An unidentified woman in a nightgown is the victim of a hit-and-run accident that leaves her unconscious and seriously injured. The image of the young woman stumbling along a dark, winding road is one true-crime writer Molly Blume cannot shake. It draws her to a bedside in intensive care, where, before dying, the victim whispers three names: Robbie, Max, and Nina. It is sufficient enough to reinforce Molly's gut instinct that there are sinister circumstances behind the assault on Lenore Saunders.
"Heroine is a dummy"

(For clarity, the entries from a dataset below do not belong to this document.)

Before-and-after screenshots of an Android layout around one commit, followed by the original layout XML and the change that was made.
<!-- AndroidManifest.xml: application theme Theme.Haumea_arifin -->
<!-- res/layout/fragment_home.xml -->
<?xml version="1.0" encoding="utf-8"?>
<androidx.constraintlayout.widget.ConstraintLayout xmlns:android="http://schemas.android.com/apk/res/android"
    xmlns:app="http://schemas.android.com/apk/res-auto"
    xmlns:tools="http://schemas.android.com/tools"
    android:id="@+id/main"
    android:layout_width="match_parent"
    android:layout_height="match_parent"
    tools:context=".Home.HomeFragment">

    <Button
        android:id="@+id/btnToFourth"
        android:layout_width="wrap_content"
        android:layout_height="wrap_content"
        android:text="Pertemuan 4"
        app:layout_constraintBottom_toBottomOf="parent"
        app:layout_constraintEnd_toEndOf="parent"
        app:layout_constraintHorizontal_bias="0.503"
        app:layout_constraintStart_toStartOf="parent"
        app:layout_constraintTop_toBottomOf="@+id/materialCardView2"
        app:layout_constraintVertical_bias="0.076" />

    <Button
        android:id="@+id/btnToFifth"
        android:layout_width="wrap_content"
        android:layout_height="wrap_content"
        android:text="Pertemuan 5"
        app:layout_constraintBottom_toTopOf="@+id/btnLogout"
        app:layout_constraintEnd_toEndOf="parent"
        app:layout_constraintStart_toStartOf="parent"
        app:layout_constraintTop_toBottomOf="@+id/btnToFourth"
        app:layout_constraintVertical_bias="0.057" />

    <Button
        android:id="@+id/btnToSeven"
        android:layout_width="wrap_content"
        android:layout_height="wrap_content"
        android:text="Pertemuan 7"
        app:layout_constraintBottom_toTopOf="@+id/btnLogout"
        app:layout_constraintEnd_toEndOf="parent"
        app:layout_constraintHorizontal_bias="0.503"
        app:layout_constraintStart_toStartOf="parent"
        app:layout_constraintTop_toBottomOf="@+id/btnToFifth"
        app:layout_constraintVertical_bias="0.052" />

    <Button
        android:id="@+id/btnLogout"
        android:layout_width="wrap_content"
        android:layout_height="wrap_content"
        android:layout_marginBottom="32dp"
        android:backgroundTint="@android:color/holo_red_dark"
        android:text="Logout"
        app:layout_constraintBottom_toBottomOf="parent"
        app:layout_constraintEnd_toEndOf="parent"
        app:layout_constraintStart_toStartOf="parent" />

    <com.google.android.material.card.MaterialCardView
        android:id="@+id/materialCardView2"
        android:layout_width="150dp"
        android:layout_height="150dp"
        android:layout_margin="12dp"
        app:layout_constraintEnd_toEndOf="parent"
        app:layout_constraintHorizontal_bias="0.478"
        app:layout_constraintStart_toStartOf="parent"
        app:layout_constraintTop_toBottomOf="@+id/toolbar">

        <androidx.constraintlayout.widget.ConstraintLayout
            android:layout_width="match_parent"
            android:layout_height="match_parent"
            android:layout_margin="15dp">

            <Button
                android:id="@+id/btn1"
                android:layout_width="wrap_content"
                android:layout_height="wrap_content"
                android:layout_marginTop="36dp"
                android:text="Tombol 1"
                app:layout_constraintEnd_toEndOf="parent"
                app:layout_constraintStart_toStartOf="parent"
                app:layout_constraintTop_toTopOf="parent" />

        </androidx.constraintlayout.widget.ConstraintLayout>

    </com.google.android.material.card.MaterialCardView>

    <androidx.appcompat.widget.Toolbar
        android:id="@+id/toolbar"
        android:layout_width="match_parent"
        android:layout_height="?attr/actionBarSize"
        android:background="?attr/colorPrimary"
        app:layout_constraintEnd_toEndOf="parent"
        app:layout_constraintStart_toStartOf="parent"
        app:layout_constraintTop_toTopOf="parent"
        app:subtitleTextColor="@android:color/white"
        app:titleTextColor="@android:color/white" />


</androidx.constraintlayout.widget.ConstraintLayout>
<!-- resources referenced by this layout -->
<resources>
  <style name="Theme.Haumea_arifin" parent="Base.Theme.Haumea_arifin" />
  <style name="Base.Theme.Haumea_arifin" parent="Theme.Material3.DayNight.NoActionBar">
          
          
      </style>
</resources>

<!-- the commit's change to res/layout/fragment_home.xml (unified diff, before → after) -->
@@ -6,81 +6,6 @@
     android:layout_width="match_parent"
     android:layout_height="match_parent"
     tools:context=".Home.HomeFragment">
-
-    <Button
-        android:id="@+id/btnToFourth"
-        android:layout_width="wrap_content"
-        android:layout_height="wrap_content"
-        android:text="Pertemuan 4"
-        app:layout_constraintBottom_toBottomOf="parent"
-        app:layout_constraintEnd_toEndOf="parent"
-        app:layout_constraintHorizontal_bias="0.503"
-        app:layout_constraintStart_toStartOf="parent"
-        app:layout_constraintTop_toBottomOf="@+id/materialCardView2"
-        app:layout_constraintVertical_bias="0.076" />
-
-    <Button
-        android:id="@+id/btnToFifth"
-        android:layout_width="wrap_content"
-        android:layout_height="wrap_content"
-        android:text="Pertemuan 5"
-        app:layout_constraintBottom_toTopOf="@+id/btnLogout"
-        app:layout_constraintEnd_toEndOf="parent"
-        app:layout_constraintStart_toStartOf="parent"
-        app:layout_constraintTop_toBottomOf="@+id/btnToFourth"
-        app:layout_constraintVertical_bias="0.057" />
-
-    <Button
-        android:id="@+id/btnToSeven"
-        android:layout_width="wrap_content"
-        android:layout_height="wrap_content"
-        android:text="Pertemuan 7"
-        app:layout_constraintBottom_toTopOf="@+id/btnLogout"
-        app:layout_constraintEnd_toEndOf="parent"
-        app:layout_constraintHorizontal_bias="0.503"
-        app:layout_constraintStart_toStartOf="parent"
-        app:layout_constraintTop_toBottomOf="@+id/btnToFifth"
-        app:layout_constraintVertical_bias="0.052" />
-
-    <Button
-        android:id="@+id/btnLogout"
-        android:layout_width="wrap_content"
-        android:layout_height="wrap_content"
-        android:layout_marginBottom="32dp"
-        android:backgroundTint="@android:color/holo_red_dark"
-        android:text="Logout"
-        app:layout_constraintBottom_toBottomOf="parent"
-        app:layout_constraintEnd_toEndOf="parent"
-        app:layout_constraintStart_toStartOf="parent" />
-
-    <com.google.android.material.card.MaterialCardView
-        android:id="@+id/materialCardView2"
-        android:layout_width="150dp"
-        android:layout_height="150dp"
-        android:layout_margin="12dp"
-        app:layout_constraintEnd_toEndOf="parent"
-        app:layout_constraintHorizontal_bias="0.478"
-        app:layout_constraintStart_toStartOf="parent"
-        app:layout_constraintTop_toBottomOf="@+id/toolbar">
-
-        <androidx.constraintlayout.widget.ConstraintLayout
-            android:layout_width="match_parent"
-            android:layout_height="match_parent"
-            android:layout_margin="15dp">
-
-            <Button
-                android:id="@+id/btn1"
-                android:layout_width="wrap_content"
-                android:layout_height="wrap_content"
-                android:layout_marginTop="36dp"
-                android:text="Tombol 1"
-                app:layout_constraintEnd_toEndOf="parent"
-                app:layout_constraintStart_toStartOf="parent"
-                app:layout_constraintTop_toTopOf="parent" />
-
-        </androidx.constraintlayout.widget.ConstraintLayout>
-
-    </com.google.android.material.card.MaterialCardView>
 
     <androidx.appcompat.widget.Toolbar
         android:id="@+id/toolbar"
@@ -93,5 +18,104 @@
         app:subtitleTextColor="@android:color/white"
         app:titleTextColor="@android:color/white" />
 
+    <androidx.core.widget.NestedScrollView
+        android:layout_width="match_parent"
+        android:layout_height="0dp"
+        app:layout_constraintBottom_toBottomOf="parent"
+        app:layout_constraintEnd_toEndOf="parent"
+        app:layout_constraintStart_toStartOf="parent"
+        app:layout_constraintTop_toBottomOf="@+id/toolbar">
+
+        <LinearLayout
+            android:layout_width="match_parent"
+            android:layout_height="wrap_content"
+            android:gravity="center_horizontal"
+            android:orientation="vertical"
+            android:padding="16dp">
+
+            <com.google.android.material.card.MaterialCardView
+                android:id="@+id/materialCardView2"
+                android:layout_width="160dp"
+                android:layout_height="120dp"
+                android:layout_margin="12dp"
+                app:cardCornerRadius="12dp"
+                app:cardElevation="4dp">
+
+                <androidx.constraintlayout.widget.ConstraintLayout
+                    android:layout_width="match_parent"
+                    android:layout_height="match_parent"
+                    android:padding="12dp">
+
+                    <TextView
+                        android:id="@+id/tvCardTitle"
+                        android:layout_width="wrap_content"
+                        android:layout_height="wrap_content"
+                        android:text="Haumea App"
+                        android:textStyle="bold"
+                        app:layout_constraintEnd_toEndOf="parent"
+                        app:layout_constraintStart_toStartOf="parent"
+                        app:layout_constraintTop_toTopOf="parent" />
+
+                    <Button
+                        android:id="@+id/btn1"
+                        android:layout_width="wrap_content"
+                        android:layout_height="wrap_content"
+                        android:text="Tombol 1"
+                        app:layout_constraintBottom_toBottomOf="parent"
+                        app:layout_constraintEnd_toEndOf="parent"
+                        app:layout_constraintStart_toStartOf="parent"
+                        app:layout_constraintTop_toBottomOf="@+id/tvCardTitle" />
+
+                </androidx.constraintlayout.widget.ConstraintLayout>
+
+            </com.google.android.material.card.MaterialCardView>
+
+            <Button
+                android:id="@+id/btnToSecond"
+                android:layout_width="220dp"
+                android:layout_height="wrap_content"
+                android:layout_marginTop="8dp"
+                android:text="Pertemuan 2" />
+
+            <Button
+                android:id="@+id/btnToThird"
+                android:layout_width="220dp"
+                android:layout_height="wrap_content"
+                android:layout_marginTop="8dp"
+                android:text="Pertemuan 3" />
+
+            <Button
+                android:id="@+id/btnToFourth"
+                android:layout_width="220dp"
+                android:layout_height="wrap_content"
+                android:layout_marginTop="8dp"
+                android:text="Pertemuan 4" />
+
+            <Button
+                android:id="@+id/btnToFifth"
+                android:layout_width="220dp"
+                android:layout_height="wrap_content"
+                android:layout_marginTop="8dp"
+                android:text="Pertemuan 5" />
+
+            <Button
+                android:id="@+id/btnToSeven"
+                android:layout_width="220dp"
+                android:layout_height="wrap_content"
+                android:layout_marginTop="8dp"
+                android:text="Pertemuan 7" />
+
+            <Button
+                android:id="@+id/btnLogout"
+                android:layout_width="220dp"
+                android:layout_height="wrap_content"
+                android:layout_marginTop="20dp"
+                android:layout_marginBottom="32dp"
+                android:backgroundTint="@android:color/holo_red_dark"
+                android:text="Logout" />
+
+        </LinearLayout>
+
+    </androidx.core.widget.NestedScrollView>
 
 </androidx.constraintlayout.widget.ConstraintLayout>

Stabbings, even fatal ones, are not uncommon in Los Angeles. But the stabbing death of Aggie Lasher - a vibrant young woman dedicated to helping others and, it seemed, deeply loved by everyone who knew her - was especially tragic. For almost six years she has been obsessed by the mystery of her best friend's murder: If she had been with Aggie, would the killer have chosen another victim? Will the killer ever be caught?
Reuben Jastrow, swears that he desperately needs Molly's help in finding his 18-year-old daughter, Hadassah, who has run away from home to be with a man she met on the Internet. Molly hesitantly agrees - and immediately has regrets. For Reuben hasn't told her the whole truth. The more Molly looks for clues to the missing girl's fate, the more she wonders: Is Hadassah a random victim of a predator, or is the girl a pawn in a scheme of revenge against her family?
"now you see me"